→ **ASSIGNED TASK**: The records beneath should be printed exactly, and the pictures are to be left out.

→ **RECORDS PROVIDED**:
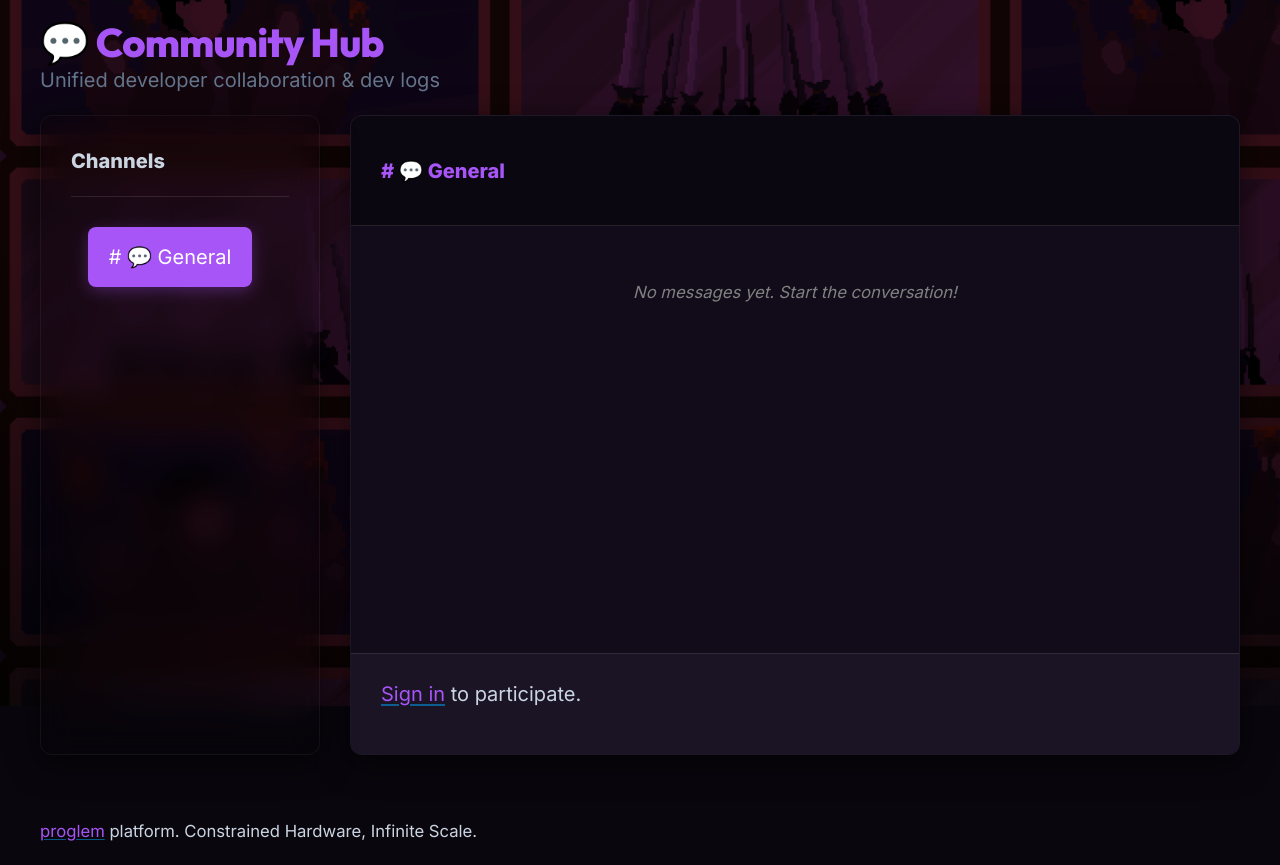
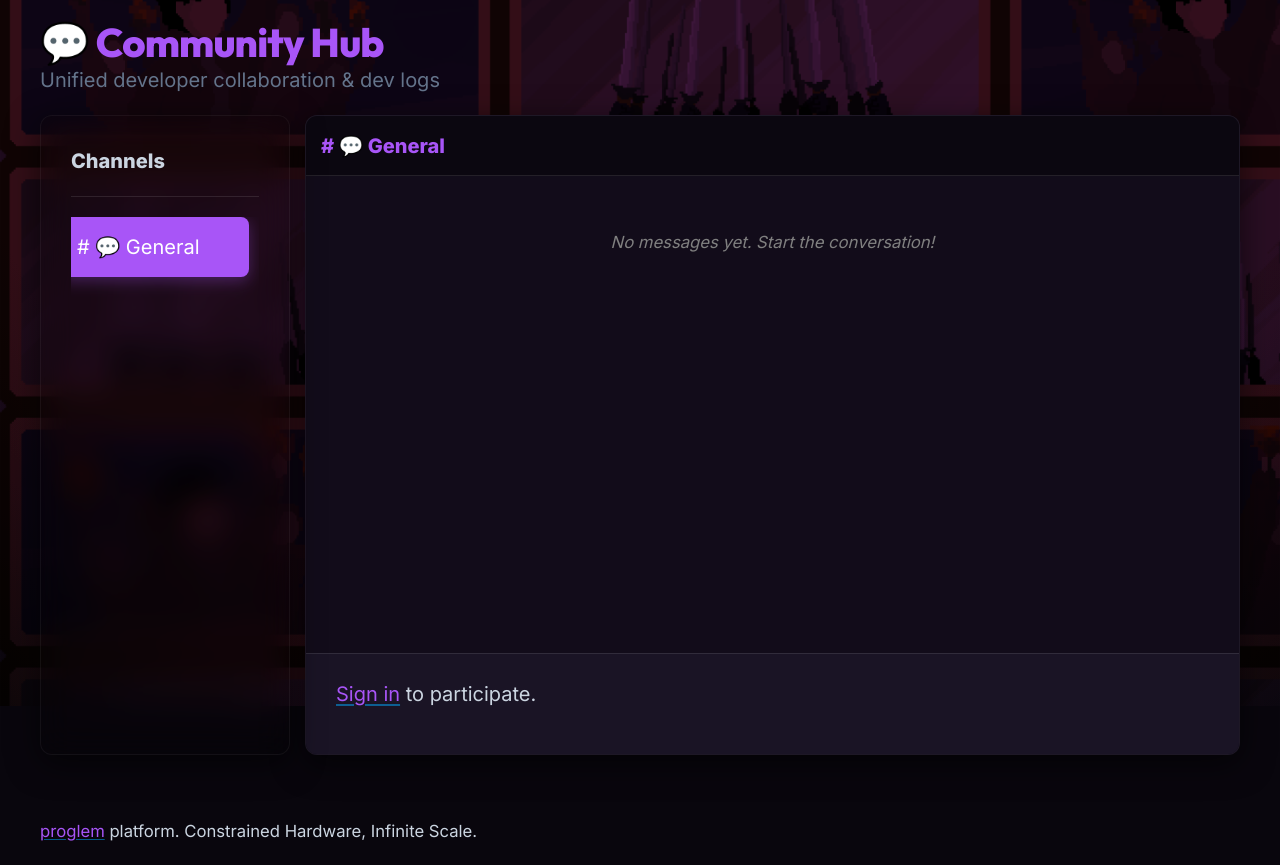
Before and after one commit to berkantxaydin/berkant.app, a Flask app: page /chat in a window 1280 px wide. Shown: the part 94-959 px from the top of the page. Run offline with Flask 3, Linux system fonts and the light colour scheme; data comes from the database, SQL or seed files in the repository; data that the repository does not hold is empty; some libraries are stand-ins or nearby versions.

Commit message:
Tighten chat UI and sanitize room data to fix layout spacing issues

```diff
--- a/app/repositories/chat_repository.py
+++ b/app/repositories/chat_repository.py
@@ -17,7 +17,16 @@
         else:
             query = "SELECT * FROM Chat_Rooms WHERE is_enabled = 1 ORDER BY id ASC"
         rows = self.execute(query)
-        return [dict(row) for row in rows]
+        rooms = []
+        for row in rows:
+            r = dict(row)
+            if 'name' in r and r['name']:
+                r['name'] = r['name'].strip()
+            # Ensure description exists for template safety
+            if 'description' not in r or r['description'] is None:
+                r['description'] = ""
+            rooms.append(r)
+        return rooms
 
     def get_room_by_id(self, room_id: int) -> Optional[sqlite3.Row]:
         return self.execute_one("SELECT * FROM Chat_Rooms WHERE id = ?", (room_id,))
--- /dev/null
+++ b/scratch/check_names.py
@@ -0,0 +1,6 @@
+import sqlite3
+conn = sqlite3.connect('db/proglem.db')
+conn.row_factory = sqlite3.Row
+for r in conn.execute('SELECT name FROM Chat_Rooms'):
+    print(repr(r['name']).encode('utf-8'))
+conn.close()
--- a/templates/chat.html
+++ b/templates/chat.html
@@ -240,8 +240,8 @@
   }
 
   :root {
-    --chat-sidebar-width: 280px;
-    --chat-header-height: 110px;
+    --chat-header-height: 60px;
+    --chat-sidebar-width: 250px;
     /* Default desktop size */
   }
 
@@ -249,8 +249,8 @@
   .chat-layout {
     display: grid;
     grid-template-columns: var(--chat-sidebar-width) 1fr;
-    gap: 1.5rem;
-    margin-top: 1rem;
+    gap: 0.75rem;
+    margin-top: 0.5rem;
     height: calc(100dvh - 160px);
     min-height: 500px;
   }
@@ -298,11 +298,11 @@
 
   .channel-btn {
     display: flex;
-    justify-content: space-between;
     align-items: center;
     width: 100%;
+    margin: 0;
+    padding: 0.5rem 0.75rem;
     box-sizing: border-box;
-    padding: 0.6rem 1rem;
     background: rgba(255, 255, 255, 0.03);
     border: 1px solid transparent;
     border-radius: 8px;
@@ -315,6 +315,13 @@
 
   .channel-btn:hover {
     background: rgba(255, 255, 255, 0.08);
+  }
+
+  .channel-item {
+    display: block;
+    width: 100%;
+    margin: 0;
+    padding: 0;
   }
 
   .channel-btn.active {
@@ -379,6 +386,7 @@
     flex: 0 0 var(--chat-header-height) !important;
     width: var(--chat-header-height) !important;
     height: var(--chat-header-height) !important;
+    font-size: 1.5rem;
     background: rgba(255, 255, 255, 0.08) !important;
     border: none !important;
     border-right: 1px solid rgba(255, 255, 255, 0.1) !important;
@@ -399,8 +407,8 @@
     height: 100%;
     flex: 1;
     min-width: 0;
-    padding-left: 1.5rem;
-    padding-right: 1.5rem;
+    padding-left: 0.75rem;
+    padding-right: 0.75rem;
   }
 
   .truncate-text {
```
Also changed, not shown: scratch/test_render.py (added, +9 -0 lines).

→ **EXERCISE RESPONSE**:
Before and after one commit to berkantxaydin/berkant.app, a Flask app: page /chat in a window 1280 px wide. Shown: the part 94-959 px from the top of the page. Run offline with Flask 3, Linux system fonts and the light colour scheme; data comes from the database, SQL or seed files in the repository; data that the repository does not hold is empty; some libraries are stand-ins or nearby versions.

Commit message:
Tighten chat UI and sanitize room data to fix layout spacing issues

```diff
--- a/app/repositories/chat_repository.py
+++ b/app/repositories/chat_repository.py
@@ -17,7 +17,16 @@
         else:
             query = "SELECT * FROM Chat_Rooms WHERE is_enabled = 1 ORDER BY id ASC"
         rows = self.execute(query)
-        return [dict(row) for row in rows]
+        rooms = []
+        for row in rows:
+            r = dict(row)
+            if 'name' in r and r['name']:
+                r['name'] = r['name'].strip()
+            # Ensure description exists for template safety
+            if 'description' not in r or r['description'] is None:
+                r['description'] = ""
+            rooms.append(r)
+        return rooms
 
     def get_room_by_id(self, room_id: int) -> Optional[sqlite3.Row]:
         return self.execute_one("SELECT * FROM Chat_Rooms WHERE id = ?", (room_id,))
--- /dev/null
+++ b/scratch/check_names.py
@@ -0,0 +1,6 @@
+import sqlite3
+conn = sqlite3.connect('db/proglem.db')
+conn.row_factory = sqlite3.Row
+for r in conn.execute('SELECT name FROM Chat_Rooms'):
+    print(repr(r['name']).encode('utf-8'))
+conn.close()
--- a/templates/chat.html
+++ b/templates/chat.html
@@ -240,8 +240,8 @@
   }
 
   :root {
-    --chat-sidebar-width: 280px;
-    --chat-header-height: 110px;
+    --chat-header-height: 60px;
+    --chat-sidebar-width: 250px;
     /* Default desktop size */
   }
 
@@ -249,8 +249,8 @@
   .chat-layout {
     display: grid;
     grid-template-columns: var(--chat-sidebar-width) 1fr;
-    gap: 1.5rem;
-    margin-top: 1rem;
+    gap: 0.75rem;
+    margin-top: 0.5rem;
     height: calc(100dvh - 160px);
     min-height: 500px;
   }
@@ -298,11 +298,11 @@
 
   .channel-btn {
     display: flex;
-    justify-content: space-between;
     align-items: center;
     width: 100%;
+    margin: 0;
+    padding: 0.5rem 0.75rem;
     box-sizing: border-box;
-    padding: 0.6rem 1rem;
     background: rgba(255, 255, 255, 0.03);
     border: 1px solid transparent;
     border-radius: 8px;
@@ -315,6 +315,13 @@
 
   .channel-btn:hover {
     background: rgba(255, 255, 255, 0.08);
+  }
+
+  .channel-item {
+    display: block;
+    width: 100%;
+    margin: 0;
+    padding: 0;
   }
 
   .channel-btn.active {
@@ -379,6 +386,7 @@
     flex: 0 0 var(--chat-header-height) !important;
     width: var(--chat-header-height) !important;
     height: var(--chat-header-height) !important;
+    font-size: 1.5rem;
     background: rgba(255, 255, 255, 0.08) !important;
     border: none !important;
     border-right: 1px solid rgba(255, 255, 255, 0.1) !important;
@@ -399,8 +407,8 @@
     height: 100%;
     flex: 1;
     min-width: 0;
-    padding-left: 1.5rem;
-    padding-right: 1.5rem;
+    padding-left: 0.75rem;
+    padding-right: 0.75rem;
   }
 
   .truncate-text {
```
Also changed, not shown: scratch/test_render.py (added, +9 -0 lines).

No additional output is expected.